    Since £15,000 is more than a priest earns (I think – the only online reference I could find said Catholic priests in the UK are paid “about £10,000”), the debt is only theoretical. Yes, it is there, but will never have to be repaid.

    So could one still become a priest with this sort of debt?

  46. RichardT says:

    Mike (8:15pm),

    That’s my experience here in England as well.

    In fact, I would be surprised if most of our priests have any sort of degree (I say that as one who teaches at a university, so have some idea of what to expect). Does anyone know if that is a requirement in England, or can they just do seminary training?

  47. Jack Hughes says:

    Richard T – You can go straight from Sixth-form to Seminary in the UK but the majority of priests/seminarians do have a secular University degree.

  48. Supertradmum says:

    Richard T.,

    The requirement of English priests is a degree in Theology if they are accepted into the undergraduate seminary. Theology is also studied after a young man enters the seminary with either a degree in anything (well, maybe not dog grooming) or “life experience”, such as many years in the workforce. The majority of priests in the UK do have degrees and some more than one degree. Those who do not have an undergraduate degree in Theology have a year before graduate Theology. I cannot remember what this year is called, but this is for those men who have degrees in something else, like business, literature, history, math, etc.

    The theology requirement is standard. Seminary training gives that degree, either at the BA level, or at the MA level, as explained above. As to a Sixth-form college, which most Americans may not understand as a term-a Sixth-form college is a college prep college, as English students leave “high school” at 16. Two years in a Sixth-form college gives the student preparation for a college degree in specific areas, somewhat how some prep schools in America do. The older prep schools in America sometimes follow this form.

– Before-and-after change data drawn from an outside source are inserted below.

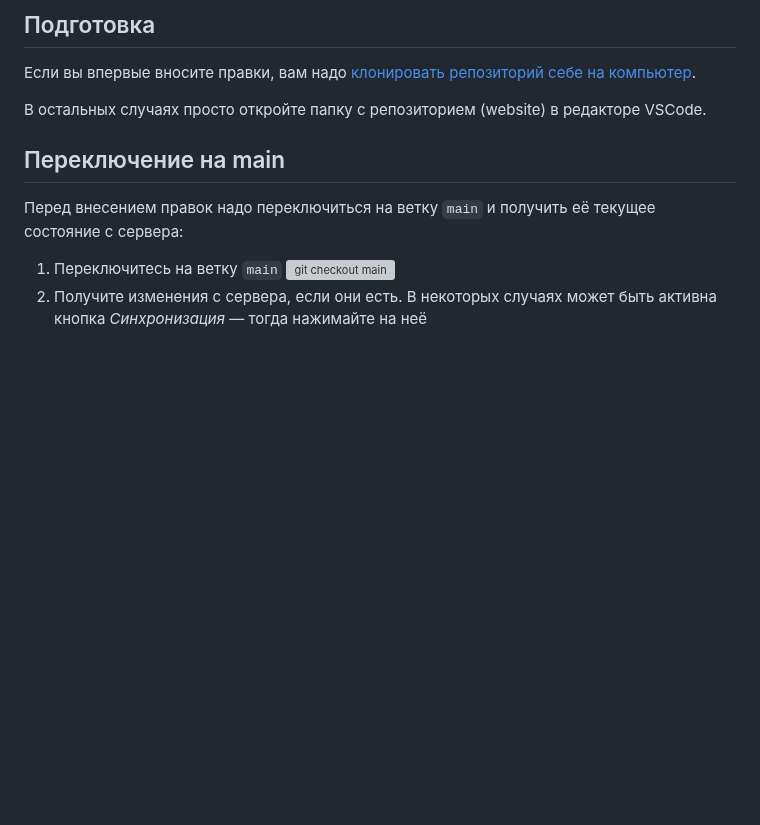
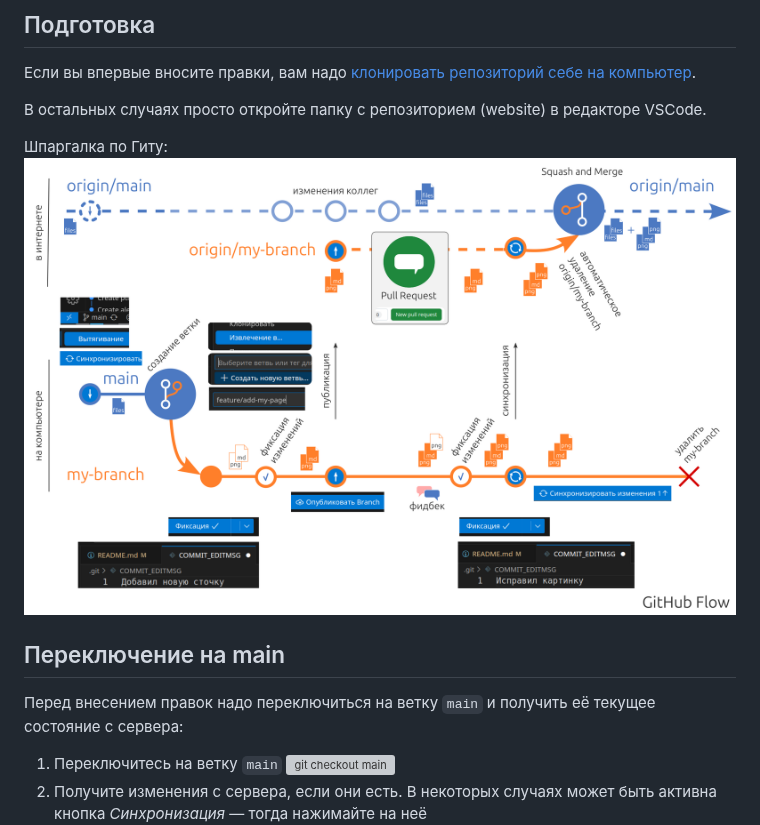
Before and after one commit to wirenboard/website, a Markdown page: doc/git_add_content.md, the part around the change. GitHub-like rendering; pictures changed too: doc/images/git_add_content/git-branches-2.png (added); blank space fills up the shorter version; grey boxes are pictures that could not be loaded.

Commit message:
Добавил шпаргалку

```diff
--- a/doc/git_add_content.md
+++ b/doc/git_add_content.md
@@ -4,6 +4,9 @@
 Если вы впервые вносите правки, вам надо [клонировать репозиторий себе на компьютер](git_vscode.md).
 
 В остальных случаях просто откройте папку с репозиторием (website) в редакторе VSCode.
+
+Шпаргалка по Гиту:
+![Шпаргалка по Гиту](images/git_add_content/git-branches-2.png)
 
 ## Переключение на main
 Перед внесением правок надо переключиться на ветку `main` и получить её текущее состояние с сервера:
```
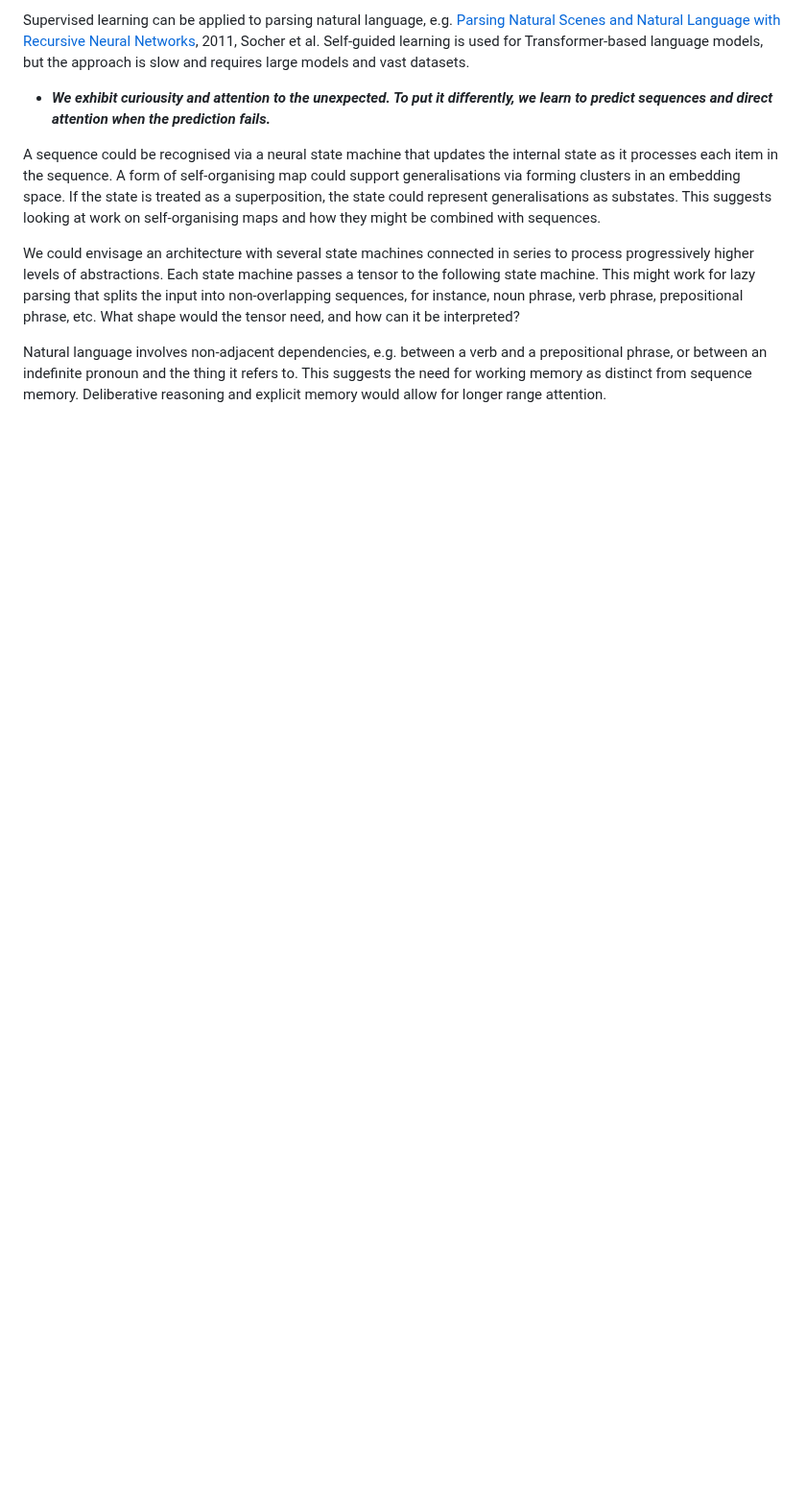
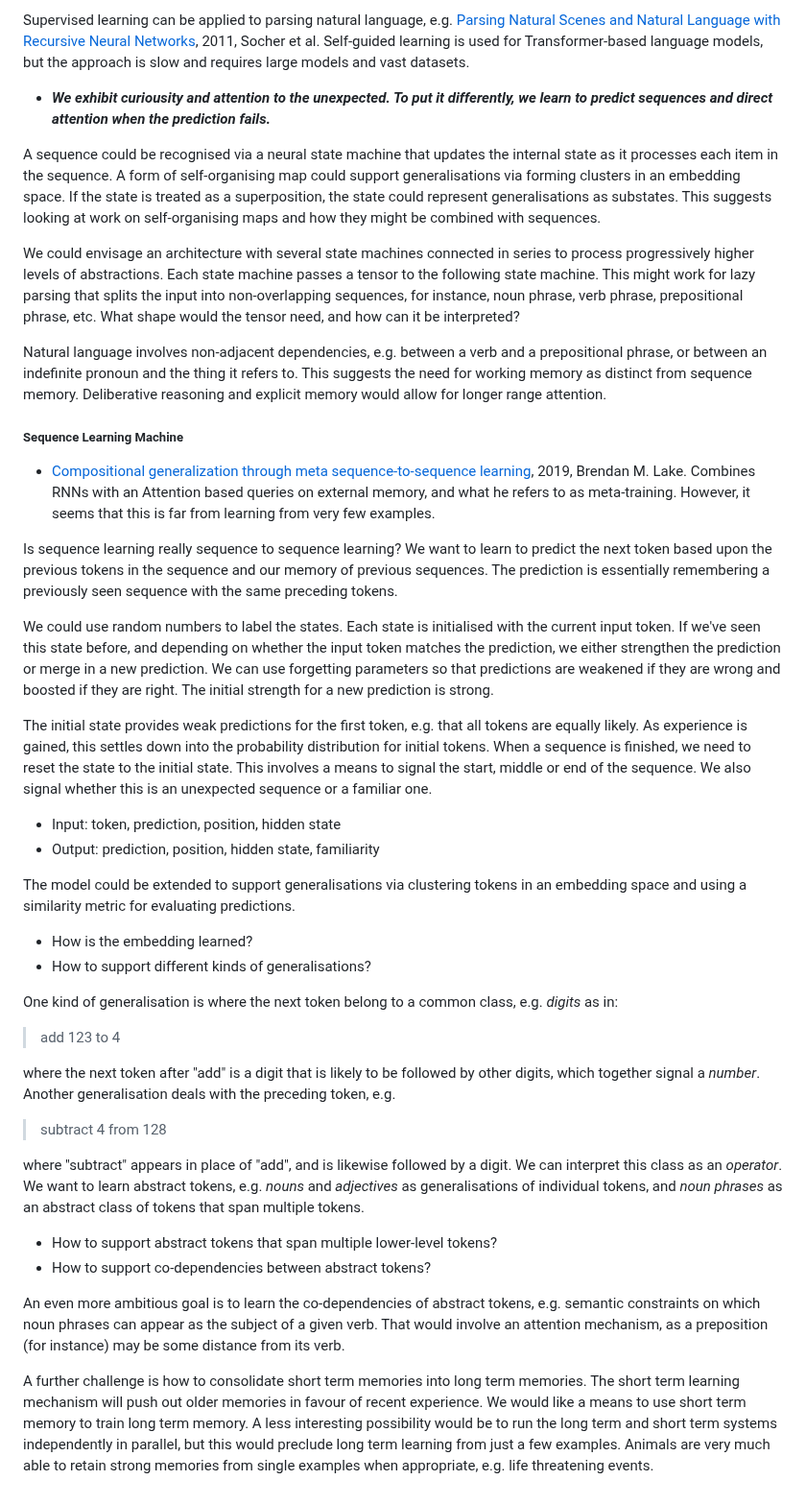
Before and after one commit to w3c/cogai, a Markdown page: agents/Reflections.md, the part around the change. Shown at 96% size. Drawn GitHub-style; blank space fills up the shorter version.

Commit message:
sequence learning

```diff
--- a/agents/Reflections.md
+++ b/agents/Reflections.md
@@ -89,3 +89,37 @@ A sequence could be recognised via a neural state machine that updates the inter
 We could envisage an architecture with several state machines connected in series to process progressively higher levels of abstractions. Each state machine passes a tensor to the following state machine. This might work for lazy parsing that splits the input into non-overlapping sequences, for instance, noun phrase, verb phrase, prepositional phrase, etc. What shape would the tensor need, and how can it be interpreted?
 
 Natural language involves non-adjacent dependencies, e.g. between a verb and a prepositional phrase, or between an indefinite pronoun and the thing it refers to. This suggests the need for working memory as distinct from sequence memory. Deliberative reasoning and explicit memory would allow for longer range attention.
+
+##### Sequence Learning Machine
+* [Compositional generalization through meta sequence-to-sequence learning](https://arxiv.org/abs/1906.05381), 2019, Brendan M. Lake.  Combines RNNs with an Attention based queries on external memory, and what he refers to as meta-training. However, it seems that this is far from learning from very few examples.
+
+Is sequence learning really sequence to sequence learning?  We want to learn to predict the next token based upon the previous tokens in the sequence and our memory of previous sequences. The prediction is essentially remembering a previously seen sequence with the same preceding tokens.
+
+We could use random numbers to label the states. Each state is initialised with the current input token. If we've seen this state before, and depending on whether the input token matches the prediction, we either strengthen the prediction or merge in a new prediction.  We can use forgetting parameters so that predictions are weakened if they are wrong and boosted if they are right. The initial strength for a new prediction is strong.
+
+The initial state provides weak predictions for the first token, e.g. that all tokens are equally likely. As experience is gained, this settles down into the probability distribution for initial tokens. When a sequence is finished, we need to reset the state to the initial state. This involves a means to signal the start, middle or end of the sequence. We also signal whether this is an unexpected sequence or a familiar one.
+
+* Input:  token, prediction, position, hidden state
+* Output: prediction, position, hidden state, familiarity
+
+The model could be extended to support generalisations via clustering tokens in an embedding space and using a similarity metric for evaluating predictions.
+
+* How is the embedding learned?
+* How to support different kinds of generalisations?
+
+One kind of generalisation is where the next token belong to a common class, e.g. *digits* as in:
+
+> add 123 to 4
+
+where the next token after "add" is a digit that is likely to be followed by other digits, which together signal a *number*. Another generalisation deals with the preceding token, e.g.
+
+> subtract 4 from 128
+
+where "subtract" appears in place of "add", and is likewise followed by a digit. We can interpret this class as an *operator*.  We want to learn abstract tokens, e.g. *nouns* and *adjectives* as generalisations of individual tokens, and *noun phrases* as an abstract class of tokens that span multiple tokens.
+
+* How to support abstract tokens that span multiple lower-level tokens?
+* How to support co-dependencies between abstract tokens?
+
+An even more ambitious goal is to learn the co-dependencies of abstract tokens, e.g. semantic constraints on which noun phrases can appear as the subject of a given verb.  That would involve an attention mechanism, as a preposition (for instance) may be some distance from its verb.
+
+A further challenge is how to consolidate short term memories into long term memories.  The short term learning mechanism will push out older memories in favour of recent experience.  We would like a means to use short term memory to train long term memory.  A less interesting possibility would be to run the long term and short term systems independently in parallel, but this would preclude long term learning from just a few examples.   Animals are very much able to retain strong memories from single examples when appropriate, e.g. life threatening events.
```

    One can also join a diocesan seminary with work experience, if one is deemed “mature”. The pre-seminary year in a parish working with a priest is the initial seminary experience for some dioceses, followed by acceptance into the year before and then MA Theology program. It takes less time to get an MA in the UK than in the US, as the studies are more intense.

    Some students are sent to the Venerabile in Rome, which gives an BA and an MA. Not all students have the correct transcripts, that is, classes, to go there. As I have taught in a Theology department in England at the university level, and as a member of our immediate family has taught in a Sixth-form college for fifteen years, we are familiar with the system. However, each diocese and indeed, each student, does not do the pre-seminary year. It is a discernment year.

    For example, I got an MA in English from Notre Dame without having an undergraduate degree in English. I had degrees in Theology, History and Philosophy. The same type of admittance would be true in some dioceses in England, where a man can proceed to the Theology MA with a degree in something else and little “catch-up”.

    Hope this helps.

  49. Supertradmum says:

    Sorry, Richard T,

    If the debt is too large, the young man cannot enter, but if it is “small”, the young man can enter the seminary, as the debt may be absorbed by the diocese. Again, this varies.

  50. Supertradmum says:

    If I could add something without hogging the com-box, I believe that the UK model is much more “personal”, that is, individually assessed than the American model, which, although varies a bit from diocese to diocese, demands the same criteria overall for the secular seminarians. Older seminarians, for example those in the Midwest who go to Sacred Heart School of Theology in Hales Corner in Wisconsin, do break the mold.

  51. frobuaidhe says:

    @ RichardT

    I can’t say what happens in England & Wales, but see my post above about Scotland! Your calculations are exactly what the bishops are banking on: that the loans will never have to be repaid if the candidate is ordained.

Comments are closed.